» **Task objective**:
Please report the number of lines in the entries below that contain "frac", with nothing added.

» **Source material**:
==========

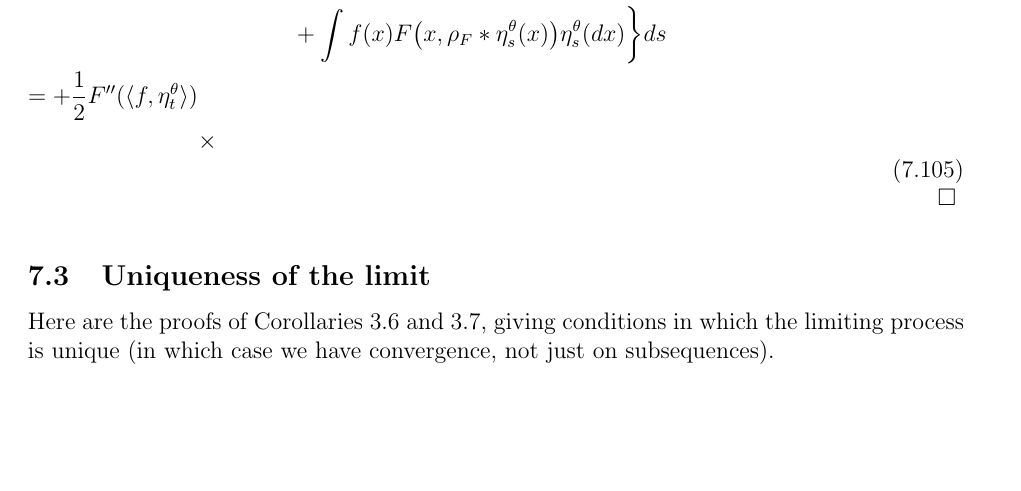
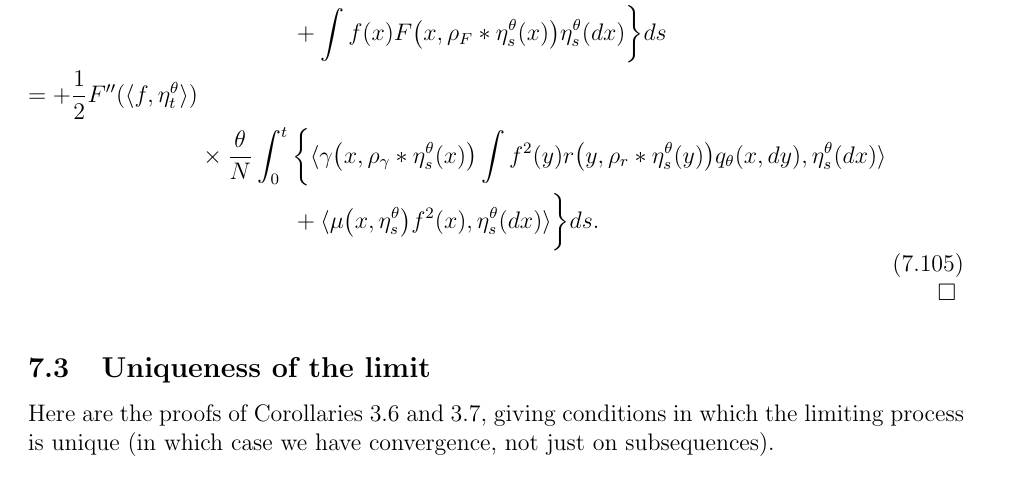
Before and after one commit to petrelharp/forwards-and-backwards, a LaTeX paper (forwards-and-backwards.tex): part of page 45 of 66, cut so that both start at the same text, the shorter picture padded with empty space. Compiled offline with pdfLaTeX.

Commit message:
Update on Overleaf.

```diff
--- a/forwards-and-backwards.tex
+++ b/forwards-and-backwards.tex
@@ -3158,7 +3158,12 @@ We have
      \eta^{\theta}_{s}(dx)
     \bigg\} ds\\
 =+\frac{1}{2}F''(\langle f, \eta^{\theta}_t \rangle )\\
-&\times
+&\times \frac{\theta}{N} \int_{0}^{t}\bigg\{
+\langle \gamma\big(x,\rho_{\gamma}*\eta^{\theta}_{s}(x)\big)
+\int f^2(y)r\big(y,\rho_{r}*\eta^{\theta}_{s}(y)\big)q_\theta(x,dy)
+,\eta^{\theta}_{s}(dx)\rangle\\
+& \qquad \qquad +\langle \mu\big(x,\eta^{\theta}_{s}\big)f^2(x)
+,\eta^{\theta}_{s}(dx)\rangle \bigg\}ds.
 \end{aligned}
 \end{equation}
 \end{proof}
```
Also changed, not shown: forwards-and-backwards.tex (4 more changed lines).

==========

» **Reply**:
2